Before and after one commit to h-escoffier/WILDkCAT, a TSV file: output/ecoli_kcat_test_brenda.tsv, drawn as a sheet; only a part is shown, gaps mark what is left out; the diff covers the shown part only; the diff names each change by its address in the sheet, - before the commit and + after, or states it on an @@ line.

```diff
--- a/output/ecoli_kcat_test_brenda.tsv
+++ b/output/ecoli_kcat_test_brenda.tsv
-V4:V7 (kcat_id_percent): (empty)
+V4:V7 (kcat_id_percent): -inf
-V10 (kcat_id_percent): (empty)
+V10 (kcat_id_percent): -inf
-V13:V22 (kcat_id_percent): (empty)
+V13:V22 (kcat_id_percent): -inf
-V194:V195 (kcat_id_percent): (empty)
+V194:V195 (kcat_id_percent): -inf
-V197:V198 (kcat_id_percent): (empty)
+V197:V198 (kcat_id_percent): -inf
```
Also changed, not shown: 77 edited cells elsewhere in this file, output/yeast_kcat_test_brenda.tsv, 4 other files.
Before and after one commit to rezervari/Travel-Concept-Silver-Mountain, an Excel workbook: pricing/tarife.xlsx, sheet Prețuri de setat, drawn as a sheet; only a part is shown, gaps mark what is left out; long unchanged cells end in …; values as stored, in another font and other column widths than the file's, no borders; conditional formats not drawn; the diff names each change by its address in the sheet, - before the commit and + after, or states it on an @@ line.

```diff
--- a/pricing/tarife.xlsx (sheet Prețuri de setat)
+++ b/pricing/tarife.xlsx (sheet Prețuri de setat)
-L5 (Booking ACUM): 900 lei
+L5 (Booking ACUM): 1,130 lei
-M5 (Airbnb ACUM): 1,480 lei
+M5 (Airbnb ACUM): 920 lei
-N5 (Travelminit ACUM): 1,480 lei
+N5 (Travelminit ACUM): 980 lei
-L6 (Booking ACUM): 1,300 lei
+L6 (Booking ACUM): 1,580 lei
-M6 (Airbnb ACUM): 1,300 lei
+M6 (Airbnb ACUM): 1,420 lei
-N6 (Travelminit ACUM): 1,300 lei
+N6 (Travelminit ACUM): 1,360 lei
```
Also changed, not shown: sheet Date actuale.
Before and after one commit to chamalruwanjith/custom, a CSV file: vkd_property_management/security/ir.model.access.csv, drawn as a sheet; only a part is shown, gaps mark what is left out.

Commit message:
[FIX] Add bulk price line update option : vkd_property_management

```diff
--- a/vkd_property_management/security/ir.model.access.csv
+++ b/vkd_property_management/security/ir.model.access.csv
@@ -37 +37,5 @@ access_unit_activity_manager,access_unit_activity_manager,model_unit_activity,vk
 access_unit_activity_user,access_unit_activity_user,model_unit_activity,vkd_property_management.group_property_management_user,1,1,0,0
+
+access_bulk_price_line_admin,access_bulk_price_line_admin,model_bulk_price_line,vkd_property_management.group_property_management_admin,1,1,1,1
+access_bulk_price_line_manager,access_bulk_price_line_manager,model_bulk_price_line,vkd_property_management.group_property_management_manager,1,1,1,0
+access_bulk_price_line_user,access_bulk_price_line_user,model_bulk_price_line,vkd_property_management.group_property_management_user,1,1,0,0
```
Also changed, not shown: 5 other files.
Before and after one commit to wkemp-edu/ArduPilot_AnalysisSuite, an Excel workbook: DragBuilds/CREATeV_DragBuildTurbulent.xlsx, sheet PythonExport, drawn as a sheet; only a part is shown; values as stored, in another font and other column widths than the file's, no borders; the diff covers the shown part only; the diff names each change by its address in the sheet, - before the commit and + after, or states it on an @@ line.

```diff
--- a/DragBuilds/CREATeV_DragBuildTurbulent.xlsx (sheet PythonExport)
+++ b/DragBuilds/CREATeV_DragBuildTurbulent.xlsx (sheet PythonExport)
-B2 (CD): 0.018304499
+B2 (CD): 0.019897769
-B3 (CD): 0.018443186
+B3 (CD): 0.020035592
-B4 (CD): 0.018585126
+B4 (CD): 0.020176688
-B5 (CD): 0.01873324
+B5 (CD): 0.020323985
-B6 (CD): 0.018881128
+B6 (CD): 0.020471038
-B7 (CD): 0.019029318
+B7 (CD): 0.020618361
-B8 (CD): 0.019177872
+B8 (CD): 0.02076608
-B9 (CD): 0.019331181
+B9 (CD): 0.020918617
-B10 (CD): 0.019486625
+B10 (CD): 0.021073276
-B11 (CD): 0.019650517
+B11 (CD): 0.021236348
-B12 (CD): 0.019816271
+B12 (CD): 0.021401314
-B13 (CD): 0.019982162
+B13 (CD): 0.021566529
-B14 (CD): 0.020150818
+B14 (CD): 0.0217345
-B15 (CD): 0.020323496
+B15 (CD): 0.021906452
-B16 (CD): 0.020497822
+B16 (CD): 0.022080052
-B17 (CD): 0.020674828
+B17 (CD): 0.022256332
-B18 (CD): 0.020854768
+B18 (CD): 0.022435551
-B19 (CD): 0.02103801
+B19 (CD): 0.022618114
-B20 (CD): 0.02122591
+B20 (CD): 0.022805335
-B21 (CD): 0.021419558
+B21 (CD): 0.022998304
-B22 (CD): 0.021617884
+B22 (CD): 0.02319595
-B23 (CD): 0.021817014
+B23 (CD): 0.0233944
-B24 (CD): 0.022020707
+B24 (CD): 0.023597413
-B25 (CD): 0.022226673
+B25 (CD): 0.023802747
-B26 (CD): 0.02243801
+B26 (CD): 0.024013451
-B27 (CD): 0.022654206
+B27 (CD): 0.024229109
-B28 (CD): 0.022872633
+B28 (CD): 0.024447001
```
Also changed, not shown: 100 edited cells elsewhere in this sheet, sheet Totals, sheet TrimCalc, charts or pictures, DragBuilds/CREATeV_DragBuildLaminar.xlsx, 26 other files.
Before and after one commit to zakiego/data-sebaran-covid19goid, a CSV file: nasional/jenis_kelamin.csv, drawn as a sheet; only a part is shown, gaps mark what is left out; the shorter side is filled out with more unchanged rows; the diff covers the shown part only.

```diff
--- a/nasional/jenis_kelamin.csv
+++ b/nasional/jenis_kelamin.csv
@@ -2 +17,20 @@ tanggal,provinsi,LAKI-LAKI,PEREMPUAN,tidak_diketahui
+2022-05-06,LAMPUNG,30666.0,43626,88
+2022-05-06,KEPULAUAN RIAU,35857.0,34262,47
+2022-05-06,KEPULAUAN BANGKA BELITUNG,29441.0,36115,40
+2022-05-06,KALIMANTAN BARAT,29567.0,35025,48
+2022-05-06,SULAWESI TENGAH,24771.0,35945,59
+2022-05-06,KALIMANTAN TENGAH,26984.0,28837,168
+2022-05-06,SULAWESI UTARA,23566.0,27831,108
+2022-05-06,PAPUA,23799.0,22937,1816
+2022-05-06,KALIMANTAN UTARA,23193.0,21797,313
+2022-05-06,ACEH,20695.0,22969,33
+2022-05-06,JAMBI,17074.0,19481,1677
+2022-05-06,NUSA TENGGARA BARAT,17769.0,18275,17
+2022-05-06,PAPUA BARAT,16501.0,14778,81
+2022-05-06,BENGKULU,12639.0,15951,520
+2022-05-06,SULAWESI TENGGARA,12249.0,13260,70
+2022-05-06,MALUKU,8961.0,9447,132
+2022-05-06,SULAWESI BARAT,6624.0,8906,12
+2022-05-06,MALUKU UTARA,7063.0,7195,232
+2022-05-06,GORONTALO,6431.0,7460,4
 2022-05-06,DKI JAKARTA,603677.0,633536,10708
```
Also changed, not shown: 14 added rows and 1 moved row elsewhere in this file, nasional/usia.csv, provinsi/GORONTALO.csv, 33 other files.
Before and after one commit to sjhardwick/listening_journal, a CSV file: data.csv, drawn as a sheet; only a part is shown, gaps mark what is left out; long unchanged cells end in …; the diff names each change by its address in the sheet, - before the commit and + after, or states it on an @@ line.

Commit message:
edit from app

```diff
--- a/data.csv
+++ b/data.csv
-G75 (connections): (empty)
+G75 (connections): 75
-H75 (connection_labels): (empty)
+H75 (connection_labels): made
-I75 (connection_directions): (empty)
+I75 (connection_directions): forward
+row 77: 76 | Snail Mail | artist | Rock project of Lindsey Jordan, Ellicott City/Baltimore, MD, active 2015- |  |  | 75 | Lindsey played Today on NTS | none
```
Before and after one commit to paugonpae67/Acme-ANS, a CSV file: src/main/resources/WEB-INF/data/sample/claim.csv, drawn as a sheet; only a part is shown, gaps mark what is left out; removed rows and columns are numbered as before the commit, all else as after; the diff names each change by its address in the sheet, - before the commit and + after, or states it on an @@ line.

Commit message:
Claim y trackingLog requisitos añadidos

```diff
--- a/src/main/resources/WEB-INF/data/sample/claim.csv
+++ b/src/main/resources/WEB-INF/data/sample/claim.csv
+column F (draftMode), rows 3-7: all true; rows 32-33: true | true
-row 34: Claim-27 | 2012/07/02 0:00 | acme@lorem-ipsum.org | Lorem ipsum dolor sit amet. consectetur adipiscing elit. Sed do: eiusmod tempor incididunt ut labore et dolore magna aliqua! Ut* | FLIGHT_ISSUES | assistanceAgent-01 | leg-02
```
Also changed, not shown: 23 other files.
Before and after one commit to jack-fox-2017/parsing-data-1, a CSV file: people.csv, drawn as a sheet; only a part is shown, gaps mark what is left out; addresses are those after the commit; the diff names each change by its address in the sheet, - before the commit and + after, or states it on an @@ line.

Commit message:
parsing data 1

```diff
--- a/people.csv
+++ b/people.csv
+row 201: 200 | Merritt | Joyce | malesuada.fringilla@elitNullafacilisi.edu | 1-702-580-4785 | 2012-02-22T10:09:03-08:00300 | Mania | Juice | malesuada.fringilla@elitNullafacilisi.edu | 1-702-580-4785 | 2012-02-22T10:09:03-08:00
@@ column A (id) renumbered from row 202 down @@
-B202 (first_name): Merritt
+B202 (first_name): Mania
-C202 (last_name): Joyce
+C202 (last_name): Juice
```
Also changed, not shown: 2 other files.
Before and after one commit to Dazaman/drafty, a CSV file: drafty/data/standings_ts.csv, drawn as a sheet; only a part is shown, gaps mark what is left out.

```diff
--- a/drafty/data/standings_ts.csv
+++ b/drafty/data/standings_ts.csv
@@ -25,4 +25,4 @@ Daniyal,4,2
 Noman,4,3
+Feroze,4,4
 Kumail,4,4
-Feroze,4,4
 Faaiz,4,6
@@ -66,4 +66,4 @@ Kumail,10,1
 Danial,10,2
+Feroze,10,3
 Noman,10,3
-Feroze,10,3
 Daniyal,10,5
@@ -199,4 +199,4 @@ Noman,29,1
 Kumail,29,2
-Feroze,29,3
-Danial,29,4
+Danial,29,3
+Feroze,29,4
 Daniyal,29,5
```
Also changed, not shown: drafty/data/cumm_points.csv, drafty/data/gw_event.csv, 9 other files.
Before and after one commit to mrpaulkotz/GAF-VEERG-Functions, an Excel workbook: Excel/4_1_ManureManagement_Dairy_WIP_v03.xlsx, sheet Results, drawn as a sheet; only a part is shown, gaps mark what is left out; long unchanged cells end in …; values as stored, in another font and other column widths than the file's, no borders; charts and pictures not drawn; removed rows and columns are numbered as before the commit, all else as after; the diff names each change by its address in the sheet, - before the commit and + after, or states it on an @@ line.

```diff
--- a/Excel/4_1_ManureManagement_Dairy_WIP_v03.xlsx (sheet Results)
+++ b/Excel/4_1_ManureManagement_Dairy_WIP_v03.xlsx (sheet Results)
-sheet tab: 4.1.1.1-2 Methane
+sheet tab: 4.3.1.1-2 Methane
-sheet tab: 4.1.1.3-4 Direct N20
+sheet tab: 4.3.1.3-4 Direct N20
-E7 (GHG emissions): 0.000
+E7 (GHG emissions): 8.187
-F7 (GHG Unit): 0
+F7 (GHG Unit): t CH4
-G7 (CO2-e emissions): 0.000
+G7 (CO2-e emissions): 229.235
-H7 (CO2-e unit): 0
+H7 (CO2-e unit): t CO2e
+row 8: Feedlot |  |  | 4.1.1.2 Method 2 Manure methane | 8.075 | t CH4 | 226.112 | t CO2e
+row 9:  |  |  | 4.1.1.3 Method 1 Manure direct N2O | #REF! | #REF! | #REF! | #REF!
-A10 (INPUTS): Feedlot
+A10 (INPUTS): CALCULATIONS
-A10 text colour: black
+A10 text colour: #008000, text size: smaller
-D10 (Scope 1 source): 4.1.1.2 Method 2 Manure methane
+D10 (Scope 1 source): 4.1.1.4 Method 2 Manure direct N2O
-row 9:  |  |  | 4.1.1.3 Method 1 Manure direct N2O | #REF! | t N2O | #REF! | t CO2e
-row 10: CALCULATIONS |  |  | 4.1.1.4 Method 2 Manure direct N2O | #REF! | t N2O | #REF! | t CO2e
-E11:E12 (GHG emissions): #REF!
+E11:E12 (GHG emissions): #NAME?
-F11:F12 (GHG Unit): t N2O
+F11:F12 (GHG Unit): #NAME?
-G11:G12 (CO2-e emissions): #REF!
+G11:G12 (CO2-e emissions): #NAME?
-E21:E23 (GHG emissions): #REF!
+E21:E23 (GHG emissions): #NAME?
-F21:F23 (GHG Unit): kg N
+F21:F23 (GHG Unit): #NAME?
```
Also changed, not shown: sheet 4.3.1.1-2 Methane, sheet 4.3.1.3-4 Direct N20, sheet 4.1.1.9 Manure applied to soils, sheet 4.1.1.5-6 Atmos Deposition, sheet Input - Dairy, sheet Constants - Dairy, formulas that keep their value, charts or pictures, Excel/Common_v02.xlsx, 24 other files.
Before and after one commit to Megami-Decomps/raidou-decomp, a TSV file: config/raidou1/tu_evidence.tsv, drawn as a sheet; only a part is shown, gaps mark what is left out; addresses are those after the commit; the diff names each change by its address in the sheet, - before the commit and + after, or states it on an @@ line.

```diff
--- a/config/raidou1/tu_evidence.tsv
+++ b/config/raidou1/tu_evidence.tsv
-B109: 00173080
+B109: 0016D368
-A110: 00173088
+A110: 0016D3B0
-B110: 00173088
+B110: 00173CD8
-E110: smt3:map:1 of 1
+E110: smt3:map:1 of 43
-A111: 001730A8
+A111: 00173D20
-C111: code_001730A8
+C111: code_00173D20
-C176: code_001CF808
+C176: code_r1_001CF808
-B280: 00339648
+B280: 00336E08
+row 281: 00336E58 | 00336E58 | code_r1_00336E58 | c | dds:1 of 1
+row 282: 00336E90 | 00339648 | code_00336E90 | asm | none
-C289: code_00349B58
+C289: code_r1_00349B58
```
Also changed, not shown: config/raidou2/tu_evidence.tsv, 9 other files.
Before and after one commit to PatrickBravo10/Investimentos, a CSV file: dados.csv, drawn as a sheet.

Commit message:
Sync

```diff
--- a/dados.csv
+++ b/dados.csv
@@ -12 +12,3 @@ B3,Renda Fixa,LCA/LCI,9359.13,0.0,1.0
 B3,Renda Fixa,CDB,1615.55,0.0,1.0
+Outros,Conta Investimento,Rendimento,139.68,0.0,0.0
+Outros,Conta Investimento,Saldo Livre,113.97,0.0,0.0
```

----------

* Brief
Copy out the lines of the data where the string "Daniyal" occurs.

* Exercise solution
@@ -25,4 +25,4 @@ Daniyal,4,2
 Daniyal,10,5
 Daniyal,29,5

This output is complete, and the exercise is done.